■ **PROBLEM TO WORK ON**:
Check every line of the records below for the string "SigLIP" and copy the ones that have it.

■ **Image comparison data**:
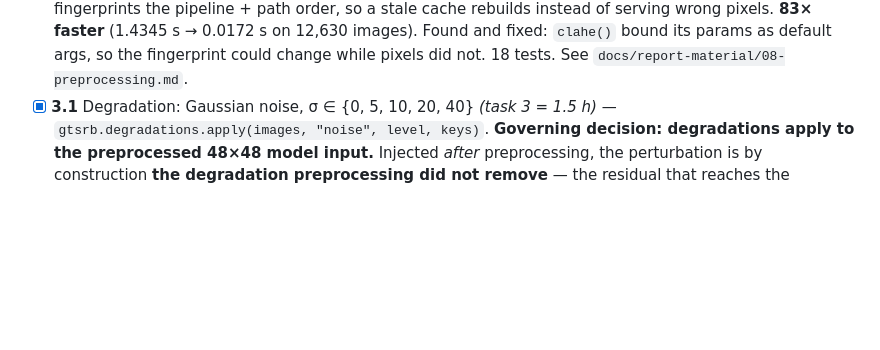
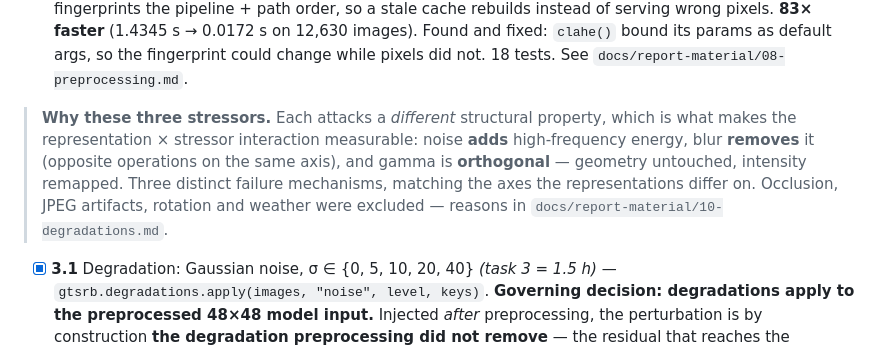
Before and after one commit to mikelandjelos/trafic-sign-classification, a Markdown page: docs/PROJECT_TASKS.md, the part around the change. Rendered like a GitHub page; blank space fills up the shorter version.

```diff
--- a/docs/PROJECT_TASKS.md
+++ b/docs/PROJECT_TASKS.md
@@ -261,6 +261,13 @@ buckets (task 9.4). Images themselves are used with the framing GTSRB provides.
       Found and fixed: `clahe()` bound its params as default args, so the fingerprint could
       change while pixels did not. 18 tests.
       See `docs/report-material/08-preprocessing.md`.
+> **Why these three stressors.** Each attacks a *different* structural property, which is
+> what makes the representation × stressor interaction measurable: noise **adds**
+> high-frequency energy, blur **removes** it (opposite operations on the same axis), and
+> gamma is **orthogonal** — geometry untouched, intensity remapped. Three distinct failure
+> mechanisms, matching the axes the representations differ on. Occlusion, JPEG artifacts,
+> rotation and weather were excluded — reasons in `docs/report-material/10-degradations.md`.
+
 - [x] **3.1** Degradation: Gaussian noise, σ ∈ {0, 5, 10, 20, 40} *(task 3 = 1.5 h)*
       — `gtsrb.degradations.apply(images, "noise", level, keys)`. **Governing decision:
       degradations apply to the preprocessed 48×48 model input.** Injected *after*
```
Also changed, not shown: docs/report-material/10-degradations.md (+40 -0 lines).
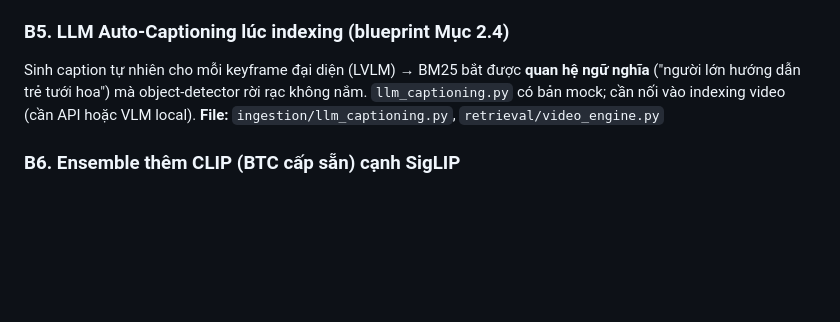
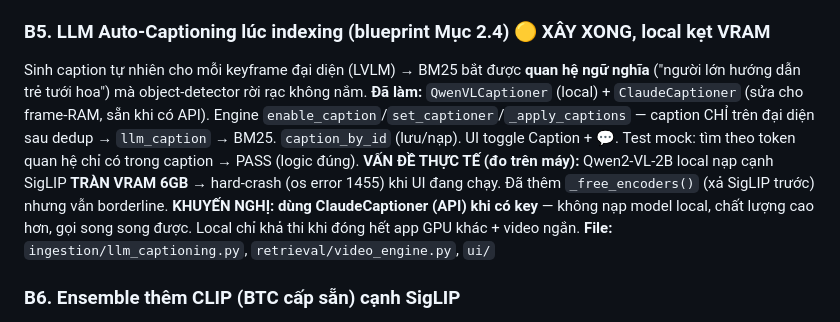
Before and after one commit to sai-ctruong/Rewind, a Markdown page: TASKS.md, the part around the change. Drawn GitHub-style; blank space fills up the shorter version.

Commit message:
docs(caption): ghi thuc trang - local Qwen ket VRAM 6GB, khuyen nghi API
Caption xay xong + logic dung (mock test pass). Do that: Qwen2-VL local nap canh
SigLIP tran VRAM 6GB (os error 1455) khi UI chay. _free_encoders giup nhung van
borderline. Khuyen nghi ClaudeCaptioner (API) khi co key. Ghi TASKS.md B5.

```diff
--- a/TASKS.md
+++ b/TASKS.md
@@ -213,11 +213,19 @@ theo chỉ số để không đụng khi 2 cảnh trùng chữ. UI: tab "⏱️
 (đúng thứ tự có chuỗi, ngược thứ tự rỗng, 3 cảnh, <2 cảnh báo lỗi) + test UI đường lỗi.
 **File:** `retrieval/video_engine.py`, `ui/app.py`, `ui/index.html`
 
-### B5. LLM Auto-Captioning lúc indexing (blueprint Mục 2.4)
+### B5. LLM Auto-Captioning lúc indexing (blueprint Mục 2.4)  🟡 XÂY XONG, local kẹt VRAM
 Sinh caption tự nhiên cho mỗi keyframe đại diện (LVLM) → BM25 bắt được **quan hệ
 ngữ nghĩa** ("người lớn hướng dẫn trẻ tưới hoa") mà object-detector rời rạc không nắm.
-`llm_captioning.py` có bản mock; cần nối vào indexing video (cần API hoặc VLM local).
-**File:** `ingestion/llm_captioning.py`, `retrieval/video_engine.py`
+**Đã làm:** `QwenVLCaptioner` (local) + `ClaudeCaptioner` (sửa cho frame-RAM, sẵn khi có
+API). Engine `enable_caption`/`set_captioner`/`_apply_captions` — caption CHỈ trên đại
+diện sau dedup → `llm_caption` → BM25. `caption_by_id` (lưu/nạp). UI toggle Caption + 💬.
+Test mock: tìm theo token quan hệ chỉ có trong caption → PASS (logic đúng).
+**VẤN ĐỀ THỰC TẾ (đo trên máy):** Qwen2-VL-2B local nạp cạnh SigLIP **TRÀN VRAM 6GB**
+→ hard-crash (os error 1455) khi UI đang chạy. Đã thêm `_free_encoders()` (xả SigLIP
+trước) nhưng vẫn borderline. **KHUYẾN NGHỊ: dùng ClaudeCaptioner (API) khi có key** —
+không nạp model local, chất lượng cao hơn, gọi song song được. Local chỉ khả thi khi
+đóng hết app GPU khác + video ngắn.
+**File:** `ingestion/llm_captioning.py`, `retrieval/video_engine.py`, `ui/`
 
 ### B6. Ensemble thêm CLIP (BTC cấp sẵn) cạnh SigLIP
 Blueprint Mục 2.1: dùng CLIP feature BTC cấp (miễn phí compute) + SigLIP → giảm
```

■ **RESULT**:
SigLIP tran VRAM 6GB (os error 1455) khi UI chay. _free_encoders giup nhung van
+**VẤN ĐỀ THỰC TẾ (đo trên máy):** Qwen2-VL-2B local nạp cạnh SigLIP **TRÀN VRAM 6GB**
+→ hard-crash (os error 1455) khi UI đang chạy. Đã thêm `_free_encoders()` (xả SigLIP
 ### B6. Ensemble thêm CLIP (BTC cấp sẵn) cạnh SigLIP
 Blueprint Mục 2.1: dùng CLIP feature BTC cấp (miễn phí compute) + SigLIP → giảm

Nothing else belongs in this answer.